In the listing below, which lines contain the string "button"? Copy them all.

Top of Record extracts

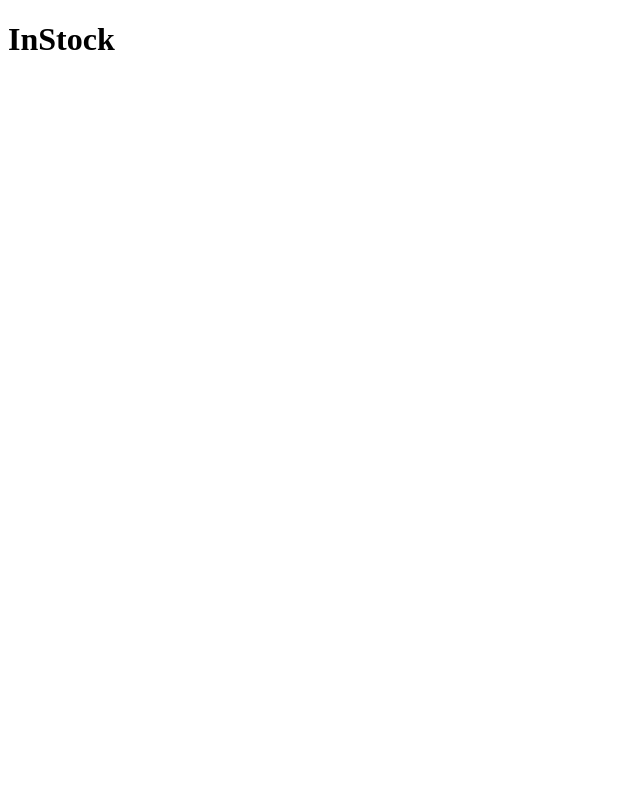
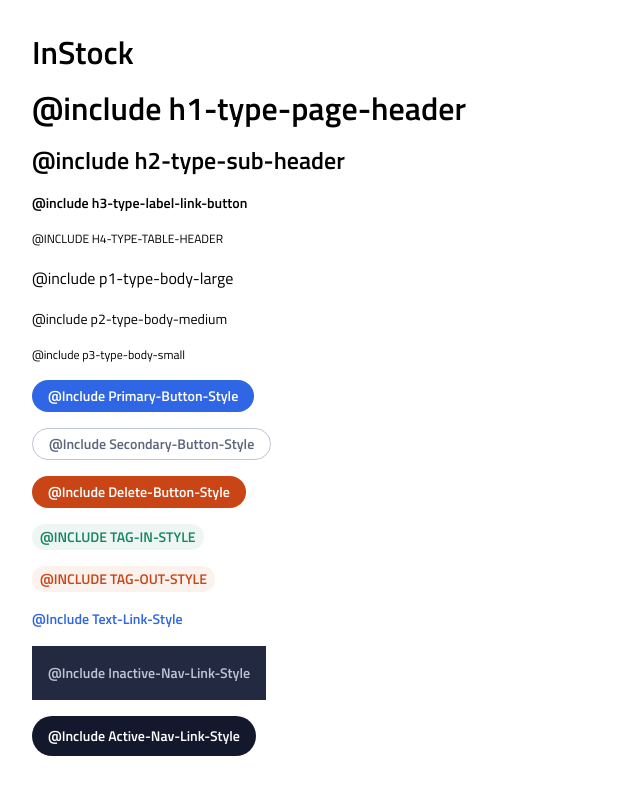
Before and after one commit to QurayshSaif/saturn-instock, a React (Create React App) app: page / in a window 1280 px wide. Shown: the top 794 px of the page, without its empty margins (0-640 px from the left). Built offline with nearby package versions, Linux system fonts and the light colour scheme.

Commit message:
put styles folder in src where it belongs

```diff
--- a/src/App.js
+++ b/src/App.js
@@ -1,7 +1,24 @@
-function App() {
+import './App.scss'
+
+function App () {
   return (
     <div className="App">
       <h1>InStock</h1>
+      <h1>@include h1-type-page-header</h1>
+      <h2>@include h2-type-sub-header</h2>
+      <h3>@include h3-type-label-link-button</h3>
+      <h4>@include h4-type-table-header</h4>
+      <p className="p1">@include p1-type-body-large</p>
+      <p className="p2">@include p2-type-body-medium</p>
+      <p className="p3">@include p3-type-body-small</p>
+      <p className="primary-button">@include primary-button-style</p>
+      <p className="secondary-button">@include secondary-button-style</p>
+      <p className="delete-button">@include delete-button-style</p>
+      <p className="tag-in">@include tag-in-style</p>
+      <p className="tag-out">@include tag-out-style</p>
+      <p className="text-link">@include text-link-style</p>
+      <p className="inactive-nav">@include inactive-nav-link-style</p>
+      <p className="active-nav">@include active-nav-link-style</p>
     </div>
   );
 }
--- /dev/null
+++ b/src/App.scss
@@ -0,0 +1,85 @@
+@use './styles/partials/globals' as *;
+@use './styles/partials/typography' as *;
+@use './styles/partials/variables' as *;
+@use './styles/partials/mixins' as *;
+
+body {
+	margin: $t-margin;
+}
+
+h1 {
+	@include h1-type-page-header;
+	padding-bottom: $pad-med-16;
+}
+
+h2 {
+	@include h2-type-sub-header;
+	padding-bottom: $pad-med-16;
+}
+
+h3 {
+	@include h3-type-label-link-button;
+	padding-bottom: $pad-med-16;
+}
+
+h4 {
+	@include h4-type-table-header;
+	padding-bottom: $pad-med-16;
+}
+
+.p1 {
+	@include p1-type-body-large;
+	padding-bottom: $pad-med-16;
+}
+
+.p2 {
+	@include p2-type-body-medium;
+	padding-bottom: $pad-med-16;
+}
+
+.p3 {
+	@include p3-type-body-small;
+	padding-bottom: $pad-med-16;
+}
+
+.primary-button {
+	@include primary-button-style;
+	margin-bottom: $pad-med-16;
+}
+
+.secondary-button {
+	@include secondary-button-style;
+	margin-bottom: $pad-med-16;
+
+}
+
+.delete-button {
+	@include delete-button-style;
+	margin-bottom: $pad-med-16;
+}
+
+.tag-in {
+	@include tag-in-style;
+	margin-bottom: $pad-med-16;
+}
+
+.tag-out {
+	@include tag-out-style;
+	margin-bottom: $pad-med-16;
+}
+
+.text-link {
+	@include text-link-style;
+	margin-bottom: $pad-med-16;
+}
+
+.inactive-nav {
+	@include inactive-nav-link-style;
+	background-color: $graphite;
+	margin: $pad-med-16 0;
+}
+
+.active-nav {
+	@include active-nav-link-style;
+	margin: $pad-med-16 0;
+}
```
Also changed, not shown: src/styles/partials/_globals.scss (renamed from styles/partials/_globals.scss), src/styles/partials/_mixins.scss (renamed from styles/partials/_mixins.scss), src/styles/partials/_typography.scss (renamed from styles/partials/_typography.scss), src/styles/partials/_variables.scss (renamed from styles/partials/_variables.scss).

Bottom of Record extracts

▸ Worked solution
+      <h3>@include h3-type-label-link-button</h3>
+      <p className="primary-button">@include primary-button-style</p>
+      <p className="secondary-button">@include secondary-button-style</p>
+      <p className="delete-button">@include delete-button-style</p>
+	@include h3-type-label-link-button;
+.primary-button {
+	@include primary-button-style;
+.secondary-button {
+	@include secondary-button-style;
+.delete-button {
+	@include delete-button-style;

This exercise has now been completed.